Records drawn from a dataset
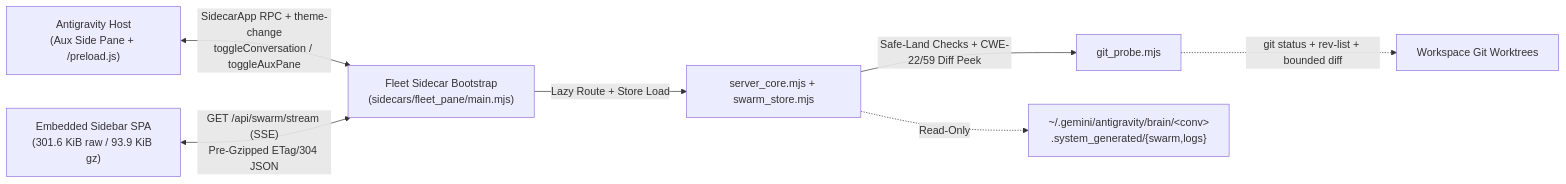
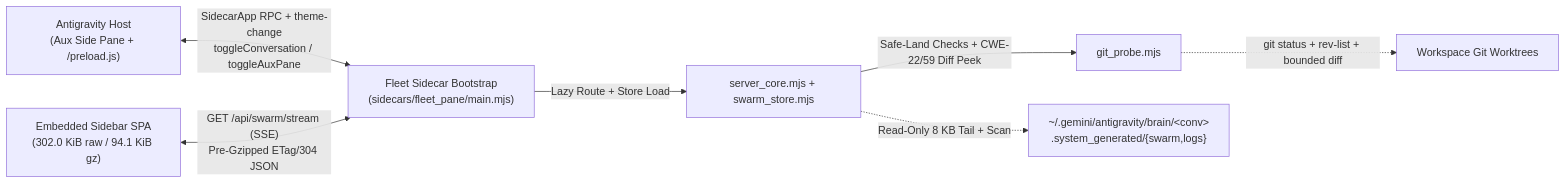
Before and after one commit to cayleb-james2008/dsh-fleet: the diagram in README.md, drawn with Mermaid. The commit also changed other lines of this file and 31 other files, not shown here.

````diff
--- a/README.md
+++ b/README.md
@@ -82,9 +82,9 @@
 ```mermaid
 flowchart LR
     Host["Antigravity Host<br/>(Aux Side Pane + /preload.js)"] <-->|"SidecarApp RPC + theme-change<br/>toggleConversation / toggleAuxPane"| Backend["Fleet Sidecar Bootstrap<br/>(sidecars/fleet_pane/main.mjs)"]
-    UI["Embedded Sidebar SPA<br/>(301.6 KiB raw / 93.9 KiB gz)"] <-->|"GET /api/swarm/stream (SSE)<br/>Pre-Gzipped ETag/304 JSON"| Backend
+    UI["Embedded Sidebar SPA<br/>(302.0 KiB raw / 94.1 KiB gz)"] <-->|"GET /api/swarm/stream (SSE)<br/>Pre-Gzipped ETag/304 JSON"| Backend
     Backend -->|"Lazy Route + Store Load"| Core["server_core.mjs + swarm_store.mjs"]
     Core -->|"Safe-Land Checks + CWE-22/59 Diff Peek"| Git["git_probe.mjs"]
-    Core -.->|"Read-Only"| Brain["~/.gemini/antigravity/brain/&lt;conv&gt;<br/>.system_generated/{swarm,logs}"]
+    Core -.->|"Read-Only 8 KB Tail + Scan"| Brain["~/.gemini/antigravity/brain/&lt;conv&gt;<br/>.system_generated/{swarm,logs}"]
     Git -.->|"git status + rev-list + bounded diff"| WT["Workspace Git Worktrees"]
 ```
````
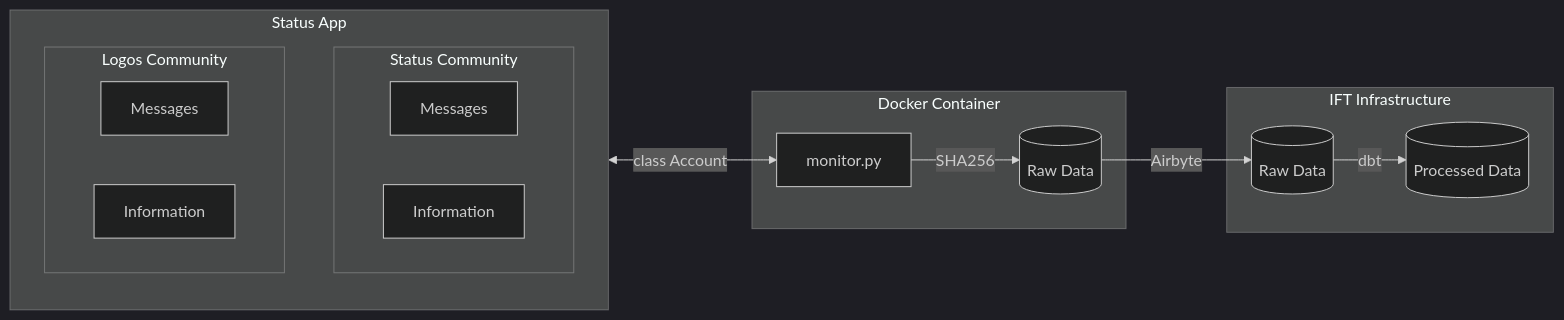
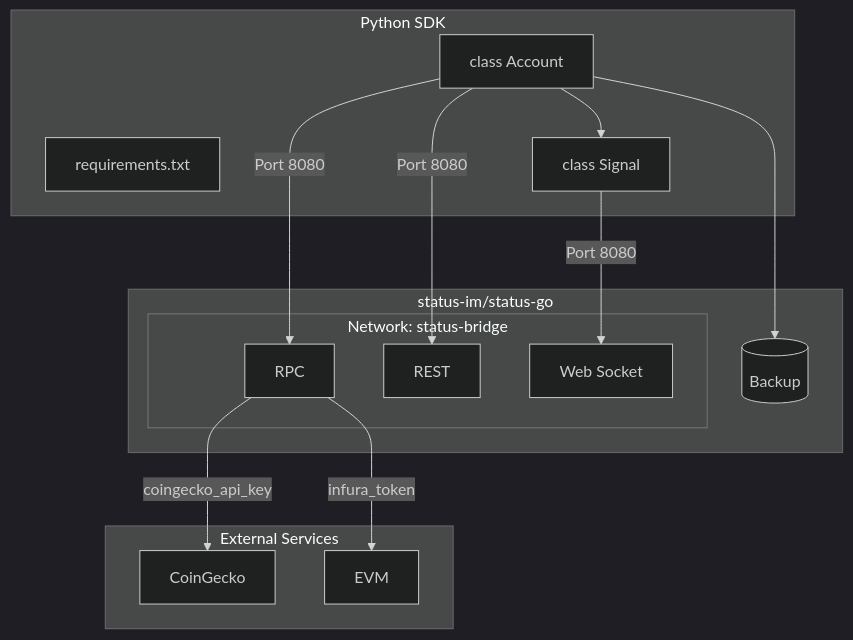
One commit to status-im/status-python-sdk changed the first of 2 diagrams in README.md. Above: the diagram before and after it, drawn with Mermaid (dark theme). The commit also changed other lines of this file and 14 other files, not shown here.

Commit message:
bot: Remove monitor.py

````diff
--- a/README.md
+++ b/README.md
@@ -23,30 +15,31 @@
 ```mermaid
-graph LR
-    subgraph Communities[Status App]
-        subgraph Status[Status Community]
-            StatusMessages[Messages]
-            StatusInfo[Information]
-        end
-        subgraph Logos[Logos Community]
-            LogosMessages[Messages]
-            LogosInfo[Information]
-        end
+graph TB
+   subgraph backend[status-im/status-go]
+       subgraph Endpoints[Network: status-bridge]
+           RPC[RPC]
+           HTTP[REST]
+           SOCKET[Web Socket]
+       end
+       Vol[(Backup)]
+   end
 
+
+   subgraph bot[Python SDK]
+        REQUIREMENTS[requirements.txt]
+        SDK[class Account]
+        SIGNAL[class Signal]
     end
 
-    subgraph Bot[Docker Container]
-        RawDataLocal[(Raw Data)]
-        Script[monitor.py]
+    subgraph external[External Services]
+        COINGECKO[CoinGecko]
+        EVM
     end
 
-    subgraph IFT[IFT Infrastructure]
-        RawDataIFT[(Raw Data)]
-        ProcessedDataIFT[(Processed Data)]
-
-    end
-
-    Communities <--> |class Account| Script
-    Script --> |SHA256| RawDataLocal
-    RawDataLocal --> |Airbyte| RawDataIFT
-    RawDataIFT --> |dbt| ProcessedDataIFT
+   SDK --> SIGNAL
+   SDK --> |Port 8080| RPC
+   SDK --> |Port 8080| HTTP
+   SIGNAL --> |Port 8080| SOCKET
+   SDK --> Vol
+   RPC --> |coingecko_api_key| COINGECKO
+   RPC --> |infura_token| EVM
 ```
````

_Exercise directions:_ Return the records exactly. Don't carry the pictures over.

_Solved exercise:_
Before and after one commit to cayleb-james2008/dsh-fleet: the diagram in README.md, drawn with Mermaid. The commit also changed other lines of this file and 31 other files, not shown here.

````diff
--- a/README.md
+++ b/README.md
@@ -82,9 +82,9 @@
 ```mermaid
 flowchart LR
     Host["Antigravity Host<br/>(Aux Side Pane + /preload.js)"] <-->|"SidecarApp RPC + theme-change<br/>toggleConversation / toggleAuxPane"| Backend["Fleet Sidecar Bootstrap<br/>(sidecars/fleet_pane/main.mjs)"]
-    UI["Embedded Sidebar SPA<br/>(301.6 KiB raw / 93.9 KiB gz)"] <-->|"GET /api/swarm/stream (SSE)<br/>Pre-Gzipped ETag/304 JSON"| Backend
+    UI["Embedded Sidebar SPA<br/>(302.0 KiB raw / 94.1 KiB gz)"] <-->|"GET /api/swarm/stream (SSE)<br/>Pre-Gzipped ETag/304 JSON"| Backend
     Backend -->|"Lazy Route + Store Load"| Core["server_core.mjs + swarm_store.mjs"]
     Core -->|"Safe-Land Checks + CWE-22/59 Diff Peek"| Git["git_probe.mjs"]
-    Core -.->|"Read-Only"| Brain["~/.gemini/antigravity/brain/&lt;conv&gt;<br/>.system_generated/{swarm,logs}"]
+    Core -.->|"Read-Only 8 KB Tail + Scan"| Brain["~/.gemini/antigravity/brain/&lt;conv&gt;<br/>.system_generated/{swarm,logs}"]
     Git -.->|"git status + rev-list + bounded diff"| WT["Workspace Git Worktrees"]
 ```
````
One commit to status-im/status-python-sdk changed the first of 2 diagrams in README.md. Above: the diagram before and after it, drawn with Mermaid (dark theme). The commit also changed other lines of this file and 14 other files, not shown here.

Commit message:
bot: Remove monitor.py

````diff
--- a/README.md
+++ b/README.md
@@ -23,30 +15,31 @@
 ```mermaid
-graph LR
-    subgraph Communities[Status App]
-        subgraph Status[Status Community]
-            StatusMessages[Messages]
-            StatusInfo[Information]
-        end
-        subgraph Logos[Logos Community]
-            LogosMessages[Messages]
-            LogosInfo[Information]
-        end
+graph TB
+   subgraph backend[status-im/status-go]
+       subgraph Endpoints[Network: status-bridge]
+           RPC[RPC]
+           HTTP[REST]
+           SOCKET[Web Socket]
+       end
+       Vol[(Backup)]
+   end
 
+
+   subgraph bot[Python SDK]
+        REQUIREMENTS[requirements.txt]
+        SDK[class Account]
+        SIGNAL[class Signal]
     end
 
-    subgraph Bot[Docker Container]
-        RawDataLocal[(Raw Data)]
-        Script[monitor.py]
+    subgraph external[External Services]
+        COINGECKO[CoinGecko]
+        EVM
     end
 
-    subgraph IFT[IFT Infrastructure]
-        RawDataIFT[(Raw Data)]
-        ProcessedDataIFT[(Processed Data)]
-
-    end
-
-    Communities <--> |class Account| Script
-    Script --> |SHA256| RawDataLocal
-    RawDataLocal --> |Airbyte| RawDataIFT
-    RawDataIFT --> |dbt| ProcessedDataIFT
+   SDK --> SIGNAL
+   SDK --> |Port 8080| RPC
+   SDK --> |Port 8080| HTTP
+   SIGNAL --> |Port 8080| SOCKET
+   SDK --> Vol
+   RPC --> |coingecko_api_key| COINGECKO
+   RPC --> |infura_token| EVM
 ```
````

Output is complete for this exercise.